● **To do**
Examine the records and identify each line that includes the string "begin". Copy those lines.

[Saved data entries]
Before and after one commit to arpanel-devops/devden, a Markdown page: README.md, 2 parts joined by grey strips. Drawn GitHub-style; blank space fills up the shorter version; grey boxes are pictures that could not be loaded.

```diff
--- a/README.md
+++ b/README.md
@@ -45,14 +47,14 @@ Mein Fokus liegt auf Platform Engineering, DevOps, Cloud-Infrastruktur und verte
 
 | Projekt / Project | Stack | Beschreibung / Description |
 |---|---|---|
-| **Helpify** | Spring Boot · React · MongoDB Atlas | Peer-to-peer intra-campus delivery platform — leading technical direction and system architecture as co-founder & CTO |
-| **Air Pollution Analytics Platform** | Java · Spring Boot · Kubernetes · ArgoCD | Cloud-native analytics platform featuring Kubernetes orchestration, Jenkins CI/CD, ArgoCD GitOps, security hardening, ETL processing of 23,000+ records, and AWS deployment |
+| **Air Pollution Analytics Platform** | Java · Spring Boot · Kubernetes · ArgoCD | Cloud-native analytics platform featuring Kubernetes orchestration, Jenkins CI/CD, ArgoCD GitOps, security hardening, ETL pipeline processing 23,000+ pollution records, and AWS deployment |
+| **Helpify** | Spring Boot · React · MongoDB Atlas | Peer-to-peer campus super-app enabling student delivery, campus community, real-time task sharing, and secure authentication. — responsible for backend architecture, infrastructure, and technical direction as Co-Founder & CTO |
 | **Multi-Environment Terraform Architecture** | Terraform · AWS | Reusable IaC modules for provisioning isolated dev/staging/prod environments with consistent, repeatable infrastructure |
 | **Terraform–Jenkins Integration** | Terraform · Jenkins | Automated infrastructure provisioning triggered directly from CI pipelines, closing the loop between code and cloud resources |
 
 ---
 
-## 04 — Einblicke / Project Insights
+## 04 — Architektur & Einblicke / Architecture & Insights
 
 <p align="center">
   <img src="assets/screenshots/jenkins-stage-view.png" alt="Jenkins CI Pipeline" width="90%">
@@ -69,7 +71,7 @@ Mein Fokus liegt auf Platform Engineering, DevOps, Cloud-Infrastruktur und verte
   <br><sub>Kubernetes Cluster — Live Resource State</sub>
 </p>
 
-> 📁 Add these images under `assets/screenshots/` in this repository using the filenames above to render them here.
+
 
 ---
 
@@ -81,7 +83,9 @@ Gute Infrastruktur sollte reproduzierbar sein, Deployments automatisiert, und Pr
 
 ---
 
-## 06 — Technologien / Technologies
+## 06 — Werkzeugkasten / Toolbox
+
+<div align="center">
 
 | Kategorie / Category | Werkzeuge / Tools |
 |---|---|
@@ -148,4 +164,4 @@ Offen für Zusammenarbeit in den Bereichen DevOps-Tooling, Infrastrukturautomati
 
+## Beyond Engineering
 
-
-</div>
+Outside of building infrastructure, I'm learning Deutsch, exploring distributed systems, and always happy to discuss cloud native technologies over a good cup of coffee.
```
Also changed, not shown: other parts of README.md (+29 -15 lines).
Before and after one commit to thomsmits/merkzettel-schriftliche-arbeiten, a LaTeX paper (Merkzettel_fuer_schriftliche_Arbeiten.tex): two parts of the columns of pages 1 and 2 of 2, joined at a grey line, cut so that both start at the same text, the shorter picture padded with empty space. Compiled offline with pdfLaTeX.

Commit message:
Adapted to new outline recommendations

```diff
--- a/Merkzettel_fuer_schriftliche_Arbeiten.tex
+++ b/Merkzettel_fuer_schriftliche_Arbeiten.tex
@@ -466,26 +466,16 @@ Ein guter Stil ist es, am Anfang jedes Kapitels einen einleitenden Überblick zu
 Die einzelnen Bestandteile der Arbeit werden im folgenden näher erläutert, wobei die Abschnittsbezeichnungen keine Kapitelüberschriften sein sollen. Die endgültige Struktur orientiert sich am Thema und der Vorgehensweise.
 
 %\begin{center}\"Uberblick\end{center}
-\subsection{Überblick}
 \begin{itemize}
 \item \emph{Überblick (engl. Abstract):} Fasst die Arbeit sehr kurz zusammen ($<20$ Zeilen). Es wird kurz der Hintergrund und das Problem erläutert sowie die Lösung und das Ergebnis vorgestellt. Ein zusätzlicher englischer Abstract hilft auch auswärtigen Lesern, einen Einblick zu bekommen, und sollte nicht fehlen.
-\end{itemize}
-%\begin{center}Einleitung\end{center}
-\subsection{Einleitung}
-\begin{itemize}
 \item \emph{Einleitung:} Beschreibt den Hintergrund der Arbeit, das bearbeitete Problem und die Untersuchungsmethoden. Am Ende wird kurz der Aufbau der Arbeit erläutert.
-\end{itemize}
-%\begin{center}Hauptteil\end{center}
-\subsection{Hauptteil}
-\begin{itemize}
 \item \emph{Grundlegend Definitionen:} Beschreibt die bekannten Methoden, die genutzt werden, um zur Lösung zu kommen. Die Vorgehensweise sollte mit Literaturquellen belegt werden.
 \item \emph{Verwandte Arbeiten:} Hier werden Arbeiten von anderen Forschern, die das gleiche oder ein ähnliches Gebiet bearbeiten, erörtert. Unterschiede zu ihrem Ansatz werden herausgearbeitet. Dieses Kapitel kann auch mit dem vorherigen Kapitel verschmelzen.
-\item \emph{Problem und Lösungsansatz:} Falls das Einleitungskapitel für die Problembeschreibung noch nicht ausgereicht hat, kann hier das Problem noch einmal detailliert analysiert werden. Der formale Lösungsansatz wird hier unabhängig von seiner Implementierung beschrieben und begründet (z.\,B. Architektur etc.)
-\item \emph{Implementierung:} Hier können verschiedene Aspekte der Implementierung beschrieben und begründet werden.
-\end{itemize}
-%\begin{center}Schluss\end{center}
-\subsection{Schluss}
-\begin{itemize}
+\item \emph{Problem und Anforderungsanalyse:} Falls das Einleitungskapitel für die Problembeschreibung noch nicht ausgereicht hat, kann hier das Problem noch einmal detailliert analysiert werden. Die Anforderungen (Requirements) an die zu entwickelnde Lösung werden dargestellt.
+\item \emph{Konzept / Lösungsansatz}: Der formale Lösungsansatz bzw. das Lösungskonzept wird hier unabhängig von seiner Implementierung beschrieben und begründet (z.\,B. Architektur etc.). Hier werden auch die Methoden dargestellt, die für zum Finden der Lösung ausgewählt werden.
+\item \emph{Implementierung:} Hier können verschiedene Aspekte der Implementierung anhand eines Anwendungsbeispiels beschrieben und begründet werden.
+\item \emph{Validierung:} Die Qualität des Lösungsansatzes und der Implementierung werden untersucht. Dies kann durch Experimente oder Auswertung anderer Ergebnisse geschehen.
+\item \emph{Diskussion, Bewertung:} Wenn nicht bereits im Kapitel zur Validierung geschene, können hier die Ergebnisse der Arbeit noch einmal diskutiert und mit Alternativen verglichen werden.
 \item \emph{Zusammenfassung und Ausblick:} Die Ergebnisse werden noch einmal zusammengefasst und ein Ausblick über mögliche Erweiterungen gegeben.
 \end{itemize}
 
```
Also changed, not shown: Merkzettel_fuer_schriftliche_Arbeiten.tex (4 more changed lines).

● **Response to the exercise**
 %\begin{center}\"Uberblick\end{center}
 \begin{itemize}
-%\begin{center}Einleitung\end{center}
-\begin{itemize}
-%\begin{center}Hauptteil\end{center}
-\begin{itemize}
-%\begin{center}Schluss\end{center}
-\begin{itemize}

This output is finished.